Scrum teams that don't decouple delivery from deployment might prefer not to deliver on a Friday, because in such shops there may be no one to tend production over the weekend immediately after new features have been rolled out. In that case, they may prefer to deliver earlier in the work week. This gives newly deployed code a couple of days of "burn in" before everyone leaves for the weekend.
In this type of cadence, starting each Sprint on Wednesday and ending on the following Tuesday (along with the associated deployment) leaves three business days for burn-in and urgent bug fixes. You could also start on Thursday and end on Wednesday, or (for teams that only allocate half a day each for planning and review/retrospective ceremonies) start and end on the same day each week.
The Whole Thing is an Anti-Pattern
In case it isn't obvious, all the atypical cadences above are really anti-patterns. They are trying to work around defects in staffing, planning, process, tooling, or organizational politics by routing around the problem rather than resolving it.
Truly agile teams should decouple delivery from deployment, and the Definition of Done should include sufficient quality assurance and continuous integration testing to assure that breaking changes aren't likely to make it into production. If these things are done properly, there's no reason to have weekly Sprints that are out of sync with the Development Team's work week.
In close to two decades of agile implementations, I have yet to see this type of delivery cycle serve any purpose other than to cover up an X/Y problem of some sort. If you think you have to do it, then the organization is probably less agile than it imagines itself to be.
If you must do it, then adjust your delivery dates to fit somewhere within the middle of the work week where it is least likely to be disruptive to developer flow. As a singular example, delivering on a Monday is usually a spectacular failure for most teams that break for the weekend, although your mileage may certainly vary. Even when following an anti-pattern like mid-week delivery, it's usually best to optimize for flow and shorten Sprints to fit within a predictable weekly cycle.

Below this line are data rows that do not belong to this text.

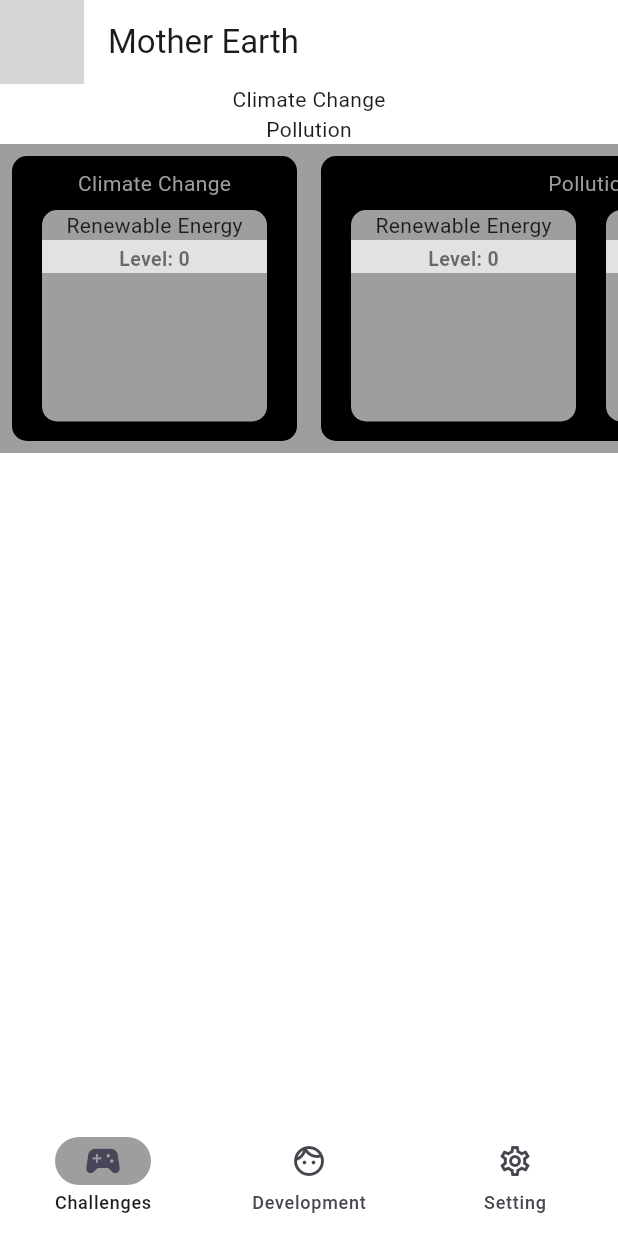
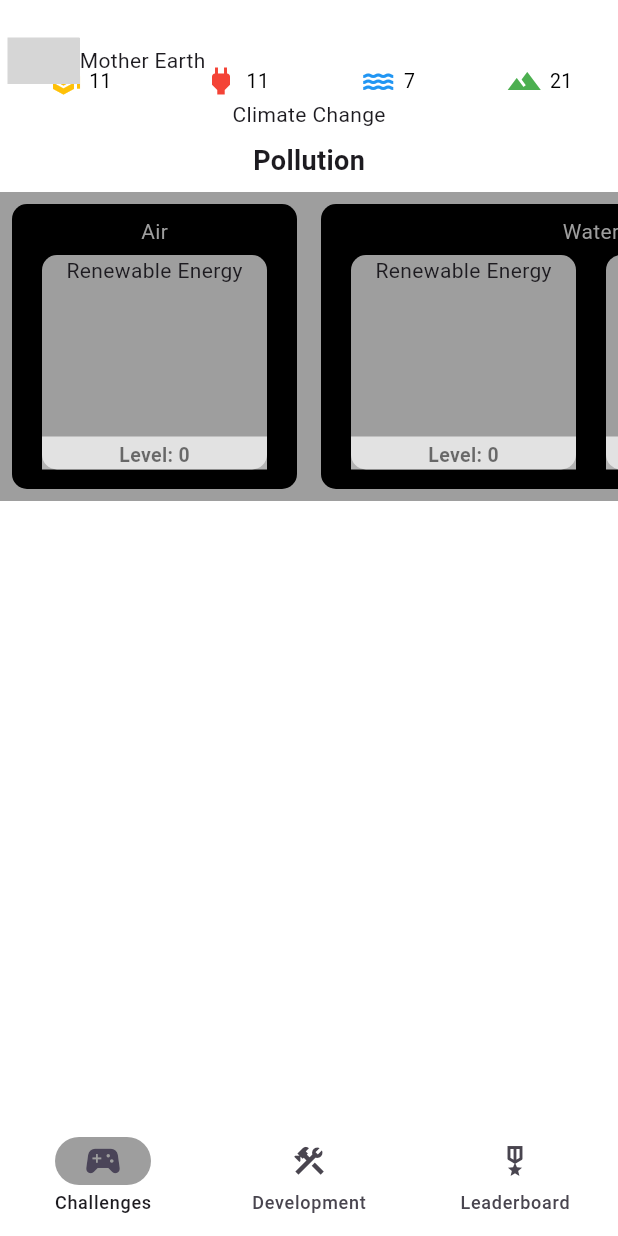
Before and after one commit to chenkuochou/mother_earth, a Flutter app: the screen it shows after launch, on a phone screen of 412 x 824 dp. Run offline on Flutter 3.47's test engine with Material 3 defaults, Android fonts, the light colour scheme and no system bars; our stand-ins replace flutter_riverpod, google_fonts, lottie; network calls fail; grey boxes are pictures that could not be loaded.

Commit message:
appBar update for issue

```diff
--- /dev/null
+++ b/lib/app/my_text.dart
@@ -0,0 +1,14 @@
+import 'package:flutter/material.dart';
+
+Text myText(
+  String text, {
+  Color? color, //= const Color(0xffF3EAD7),
+  double? size,
+  bool? isBold,
+}) =>
+    Text(text,
+        style: TextStyle(
+          color: color,
+          fontSize: size,
+          fontWeight: isBold == true ? FontWeight.bold : FontWeight.normal,
+        ));
--- a/lib/data/progresses.dart
+++ b/lib/data/solution_date.dart
@@ -2,7 +2,7 @@ import 'package:mother_earth/model/progress_model.dart';
 
 /// Solutions
 // Pollution
-final Solution airRenewableEnergy = Solution(
+final SolutionModel airRenewableEnergy = SolutionModel(
   title: 'Renewable Energy',
   duration: const Duration(seconds: 1),
   gains: 1,
@@ -12,19 +12,20 @@ final Solution airRenewableEnergy = Solution(
   },
 );
 
-final Solution airEV = Solution(
+final SolutionModel airEV = SolutionModel(
   title: 'Electric Cars',
-  duration: const Duration(seconds: 30),
-  gains: 0.1,
+  duration: const Duration(seconds: 10),
+  gains: 1.5,
   assetUrl: 'assetUrl',
   requiredSolution: {airRenewableEnergy: 1},
   outputs: {pollution: 1},
 );
 
 /// Global Issue
-final GlobalIssue pollution = GlobalIssue(
+final GlobalIssueModel pollution = GlobalIssueModel(
   title: 'Pollution',
-  duration: const Duration(seconds: 30),
+  tolerance: 500,
+  duration: Duration.zero,
   gains: 0,
   assetUrl: '',
 );
--- /dev/null
+++ b/lib/layout/app_bar_bottom.dart
@@ -0,0 +1,55 @@
+import 'package:flutter/material.dart';
+import 'package:flutter_riverpod/flutter_riverpod.dart';
+
+class AppBarBottom extends ConsumerWidget {
+  const AppBarBottom({super.key});
+
+  Widget singleIssue(Icon icon, int value) => Row(
+        children: [
+          icon,
+          const SizedBox(width: 5),
+          Text(
+            value.toString(),
+            style: const TextStyle(fontSize: 13, color: Colors.black),
+          ),
+        ],
+      );
+
+  @override
+  Widget build(BuildContext context, WidgetRef ref) {
+    return Row(
+      mainAxisAlignment: MainAxisAlignment.spaceAround,
+      children: [
+        // const SizedBox(width: 5),
+        singleIssue(
+            const Icon(
+              Icons.school,
+              color: Colors.amber,
+            ),
+            11),
+        // const SizedBox(width: 20),
+        singleIssue(
+            const Icon(
+              Icons.power,
+              color: Colors.red,
+            ),
+            11),
+        // const SizedBox(width: 20),
+        singleIssue(
+            const Icon(
+              Icons.water,
+              color: Colors.blue,
+            ),
+            7),
+        // const SizedBox(width: 20),
+        singleIssue(
+            const Icon(
+              Icons.landscape,
+              color: Colors.green,
+            ),
+            21),
+        // const SizedBox(width: 5),
+      ],
+    );
+  }
+}
--- a/lib/layout_page.dart
+++ b/lib/layout/layout_page.dart
@@ -1,7 +1,8 @@
 import 'package:flutter/material.dart';
 import 'package:flutter/services.dart';
 import 'package:lottie/lottie.dart';
-import 'package:mother_earth/challenge/challenge_page.dart';
+import 'package:mother_earth/page/challenge_page.dart';
+import 'package:mother_earth/layout/app_bar_bottom.dart';
 
 class LayoutPage extends StatefulWidget {
   const LayoutPage({super.key});
@@ -23,10 +24,29 @@ class _LayoutPageState extends State<LayoutPage> {
         backgroundColor: Colors.white.withOpacity(0.9),
         // elevation: 0,
         scrolledUnderElevation: 0,
-        leading: Lottie.network(
-            'https://lottie.host/9b686d12-5423-4cba-a0c9-5a7cbc637664/NKFHCHs6kY.json'),
-        title: const Text('Mother Earth'),
+        flexibleSpace: Padding(
+          padding: const EdgeInsets.only(top: 25, left: 5, bottom: 10),
+          child: Row(
+            children: [
+              Lottie.network(
+                  'https://lottie.host/9b686d12-5423-4cba-a0c9-5a7cbc637664/NKFHCHs6kY.json',
+                  fit: BoxFit.contain),
+              const Text('Mother Earth'),
+            ],
+          ),
+        ),
+        // leading: Padding(
+        //   padding: const EdgeInsets.only(left: 10),
+        //   child: Lottie.network(
+        //       'https://lottie.host/9b686d12-5423-4cba-a0c9-5a7cbc637664/NKFHCHs6kY.json',
+        //       fit: BoxFit.contain),
+        // ),
+        // title: const Text('Mother Earth'),
         actions: const [],
+        bottom: const PreferredSize(
+          preferredSize: Size.fromHeight(10),
+          child: AppBarBottom(),
+        ),
       ),
       body: IndexedStack(
         index: pageIndex,
@@ -52,6 +72,7 @@ class _LayoutPageState extends State<LayoutPage> {
           });
         },
         selectedIndex: pageIndex,
+
         destinations: const <Widget>[
           NavigationDestination(
             selectedIcon: Icon(Icons.sports_esports, size: 28),
@@ -59,18 +80,18 @@ class _LayoutPageState extends State<LayoutPage> {
             label: 'Challenges',
           ),
           NavigationDestination(
-            selectedIcon: Icon(Icons.face),
+            selectedIcon: Icon(Icons.construction),
             icon: Icon(
-              Icons.face_outlined,
+              Icons.construction_outlined,
             ),
             label: 'Development',
           ),
           NavigationDestination(
-            selectedIcon: Icon(Icons.settings),
+            selectedIcon: Icon(Icons.military_tech),
             icon: Icon(
-              Icons.settings_outlined,
+              Icons.military_tech_outlined,
             ),
-            label: 'Setting',
+            label: 'Leaderboard',
           ),
         ],
       ),
--- a/lib/main.dart
+++ b/lib/main.dart
@@ -4,12 +4,13 @@
 // import 'package:flutter/foundation.dart';
 import 'package:flutter/material.dart';
 import 'package:flutter_riverpod/flutter_riverpod.dart';
-import 'package:mother_earth/layout_page.dart';
+import 'package:google_fonts/google_fonts.dart';
+import 'package:mother_earth/layout/layout_page.dart';
 
 // import 'firebase_options.dart';
 
 Future<void> main() async {
-//   WidgetsFlutterBinding.ensureInitialized();
+  WidgetsFlutterBinding.ensureInitialized();
 //   await Firebase.initializeApp(
 //     options: DefaultFirebaseOptions.currentPlatform,
 //   );
@@ -27,7 +28,13 @@ Future<void> main() async {
     ProviderScope(
       child: MaterialApp(
         title: 'Mother Earth',
-        theme: ThemeData(),
+        theme: ThemeData(
+          textTheme: TextTheme(
+            bodyMedium: GoogleFonts.ubuntuMono(
+                // fontSize: 9,
+                ),
+          ),
+        ),
         debugShowCheckedModeBanner: false,
         home: const LayoutPage(),
       ),
--- a/lib/model/progress_model.dart
+++ b/lib/model/progress_model.dart
@@ -38,13 +38,13 @@ class ProgressModel {
   }
 }
 
-class Solution extends ProgressModel {
-  final Map<Solution, int>? requiredSolution;
-  final Map<Development, int>? requiredDevelopment;
-  final Map<Resource, double>? consumedResources;
-  final Map<GlobalIssue, double> outputs;
+class SolutionModel extends ProgressModel {
+  final Map<SolutionModel, int>? requiredSolution;
+  final Map<DevelopmentModel, int>? requiredDevelopment;
+  final Map<ResourceModel, double>? consumedResources;
+  final Map<GlobalIssueModel, double> outputs;
 
-  Solution({
+  SolutionModel({
     required super.title,
     required super.duration,
     super.level,
@@ -62,7 +62,7 @@ class Solution extends ProgressModel {
   Duration get currentOutput => duration * (1 + gains * level!);
 
   @override
-  Solution copyWith({
+  SolutionModel copyWith({
     String? title,
     Duration? duration,
     int? level,
@@ -70,12 +70,12 @@ class Solution extends ProgressModel {
     String? assetUrl,
     double? progress,
     int? maxLevel,
-    Map<Solution, int>? requiredSolution,
-    Map<Development, int>? requiredDevelopment,
-    Map<Resource, double>? consumedResources,
-    Map<GlobalIssue, double>? outputs,
+    Map<SolutionModel, int>? requiredSolution,
+    Map<DevelopmentModel, int>? requiredDevelopment,
+    Map<ResourceModel, double>? consumedResources,
+    Map<GlobalIssueModel, double>? outputs,
   }) {
-    return Solution(
+    return SolutionModel(
       title: title ?? this.title,
       duration: duration ?? this.duration,
       level: level ?? this.level,
@@ -91,17 +91,19 @@ class Solution extends ProgressModel {
   }
 }
 
-class Development {}
+class DevelopmentModel {}
 
-class Resource {}
+class ResourceModel {}
 
-class GlobalIssue extends ProgressModel {
-  GlobalIssue({
+class GlobalIssueModel extends ProgressModel {
+  final int tolerance;
+
+  GlobalIssueModel({
+    required this.tolerance,
     required super.title,
     required super.duration,
     required super.gains,
     required super.assetUrl,
     super.progress,
   });
-  Duration get tolerance => duration;
 }
--- /dev/null
+++ b/lib/page/challenge_page.dart
@@ -0,0 +1,33 @@
+import 'package:flutter/material.dart';
+import 'package:flutter_riverpod/flutter_riverpod.dart';
+import 'package:mother_earth/app/my_text.dart';
+import 'package:mother_earth/model/progress_model.dart';
+import 'package:mother_earth/page/progress/progress_slider.dart';
+import 'package:mother_earth/page/progress/slider_container.dart';
+import 'package:mother_earth/providers/solution_provider.dart';
+
+class ChallengePage extends ConsumerWidget {
+  const ChallengePage({super.key});
+
+  @override
+  Widget build(BuildContext context, WidgetRef ref) {
+    return LayoutBuilder(
+      builder: (BuildContext context, BoxConstraints constraints) => ListView(
+        children: [
+          const Center(child: Text('Climate Change')),
+          Padding(
+            padding: const EdgeInsets.all(8.0),
+            child: Center(child: myText('Pollution', size: 18, isBold: true)),
+          ),
+          SliderContainer(
+            groupList: [
+              ref.read(pollutionProvider).sublist(0, 1),
+              ref.read(pollutionProvider)
+            ],
+            constraints: constraints,
+          ),
+        ],
+      ),
+    );
+  }
+}
--- /dev/null
+++ b/lib/page/progress/progress_slider.dart
@@ -0,0 +1,43 @@
+import 'package:flutter/material.dart';
+import 'package:mother_earth/page/progress/progress_bar.dart';
+import 'package:mother_earth/providers/solution_provider.dart';
+
+class ProgressSlider extends StatelessWidget {
+  const ProgressSlider({super.key, required this.list});
+  final List list;
+  @override
+  Widget build(BuildContext context) {
+    return ListView.builder(
+      scrollDirection: Axis.horizontal,
+      padding: const EdgeInsets.only(left: 10, right: 10, top: 3, bottom: 10),
+      itemCount: list.length,
+      itemBuilder: (context, index) {
+        return Padding(
+          padding: const EdgeInsets.symmetric(horizontal: 10),
+          child: progressCard(list[index].title, index),
+        );
+      },
+      shrinkWrap: true,
+    );
+  }
+}
+
+Widget progressCard(String title, int index) {
+  return LayoutBuilder(builder: (_, constraints) {
+    return Container(
+      decoration: BoxDecoration(
+        borderRadius: BorderRadius.circular(10),
+        color: Colors.grey,
+      ),
+      width: 150,
+      child: Column(
+        mainAxisAlignment: MainAxisAlignment.spaceBetween,
+        children: [
+          Text(title),
+          SizedBox(height: constraints.maxHeight * 0.5),
+          ProgressBar(index, pollutionProvider, pollutionProvider.notifier)
+        ],
+      ),
+    );
+  });
+}
--- a/lib/challenge/challenge_page.dart
+++ b/lib/page/progress/slider_container.dart
@@ -1,20 +1,22 @@
 import 'package:flutter/material.dart';
-import 'package:flutter_riverpod/flutter_riverpod.dart';
 import 'package:mother_earth/model/progress_model.dart';
-import 'package:mother_earth/progress/progress_slider.dart';
-import 'package:mother_earth/providers/solution_provider.dart';
+import 'package:mother_earth/page/progress/progress_slider.dart';
 
-class ChallengePage extends ConsumerWidget {
-  const ChallengePage({super.key});
+class SliderContainer extends StatelessWidget {
+  const SliderContainer(
+      {super.key, required this.groupList, required this.constraints});
 
-  Widget sliderContainer(
-      List<List<Solution>> list, BoxConstraints constraints) {
+  final List<List<SolutionModel>> groupList;
+  final BoxConstraints constraints;
+
+  @override
+  Widget build(BuildContext context) {
     return Container(
       color: Colors.grey,
       height: constraints.maxHeight * 0.25,
       child: ListView.builder(
         scrollDirection: Axis.horizontal,
-        itemCount: list.length,
+        itemCount: groupList.length,
         itemBuilder: (_, index) => Padding(
           padding: const EdgeInsets.all(8.0),
           child: Container(
@@ -30,35 +32,18 @@ class ChallengePage extends ConsumerWidget {
                     margin: const EdgeInsets.only(top: 5),
                     height: 20,
                     // width: 20,
-                    child: Text(['Climate Change', 'Pollution'][index],
+                    child: Text(['Air', 'Water'][index],
                         style: const TextStyle(
                           color: Colors.grey,
                         )),
                   ),
                   SizedBox(
                       height: constraints.maxHeight * 0.25 - 50,
-                      child: ProgressSlider(list: list[index])),
+                      child: ProgressSlider(list: groupList[index])),
                 ],
               )),
         ),
       ),
     );
   }
-
-  @override
-  Widget build(BuildContext context, WidgetRef ref) {
-    return LayoutBuilder(
-      builder: (BuildContext context, BoxConstraints constraints) => ListView(
-        children: [
-          const Center(child: Text('Climate Change')),
-          const Center(child: Text('Pollution')),
-
-          sliderContainer([
-            ref.read(pollutionProvider).sublist(0, 1),
-            ref.read(pollutionProvider)
-          ], constraints)
-        ],
-      ),
-    );
-  }
 }
--- a/lib/progress/progress_slider.dart
+++ /dev/null
@@ -1,39 +0,0 @@
-import 'package:flutter/material.dart';
-import 'package:mother_earth/progress/progress_bar.dart';
-import 'package:mother_earth/providers/solution_provider.dart';
-
-class ProgressSlider extends StatelessWidget {
-  const ProgressSlider({super.key, required this.list});
-  final List list;
-  @override
-  Widget build(BuildContext context) {
-    return ListView.builder(
-      scrollDirection: Axis.horizontal,
-      padding: const EdgeInsets.only(left: 10, right: 10, top: 5, bottom: 10),
-      itemCount: list.length,
-      itemBuilder: (context, index) {
-        return Padding(
-          padding: const EdgeInsets.symmetric(horizontal: 10),
-          child: progressCard(list[index].title, index),
-        );
-      },
-      shrinkWrap: true,
-    );
-  }
-}
-
-Container progressCard(String title, int index) {
-  return Container(
-    decoration: BoxDecoration(
-      borderRadius: BorderRadius.circular(10),
-      color: Colors.grey,
-    ),
-    width: 150,
-    child: Column(
-      children: [
-        Text(title),
-        ProgressBar(index, pollutionProvider, pollutionProvider.notifier)
-      ],
-    ),
-  );
-}
--- a/lib/providers/solution_provider.dart
+++ b/lib/providers/solution_provider.dart
@@ -1,17 +1,18 @@
 import 'package:flutter/material.dart';
 import 'package:flutter_riverpod/flutter_riverpod.dart';
-import 'package:mother_earth/data/progresses.dart';
+import 'package:mother_earth/data/solution_date.dart';
 import 'package:mother_earth/model/progress_model.dart';
 
 final pollutionProvider =
-    NotifierProvider<PollutionNotifier, List<Solution>>(PollutionNotifier.new);
+    NotifierProvider<PollutionNotifier, List<SolutionModel>>(
+        PollutionNotifier.new);
 
-class PollutionNotifier extends Notifier<List<Solution>> {
+class PollutionNotifier extends Notifier<List<SolutionModel>> {
   @override
   build() => [airRenewableEnergy, airEV];
 
   void levelUp(int index) {
-    Solution solution = state[index];
+    SolutionModel solution = state[index];
 
     if (solution.level! + 1 < solution.maxLevel!) {
       state[index] = solution.copyWith(level: solution.level! + 1);
--- a/pubspec.yaml
+++ b/pubspec.yaml
@@ -10,6 +10,7 @@ dependencies:
   flutter:
     sdk: flutter
   flutter_riverpod: ^2.4.10
+  google_fonts: ^6.1.0
   lottie: ^3.1.0
 
 dev_dependencies:
```
Also changed, not shown: lib/page/progress/progress_bar.dart (renamed from lib/progress/progress_bar.dart), pubspec.lock, 10 other files.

The Scrum framework optimizes for predictability. Select odd or unpredictable Sprint lengths or unusual delivery cycles at your own peril.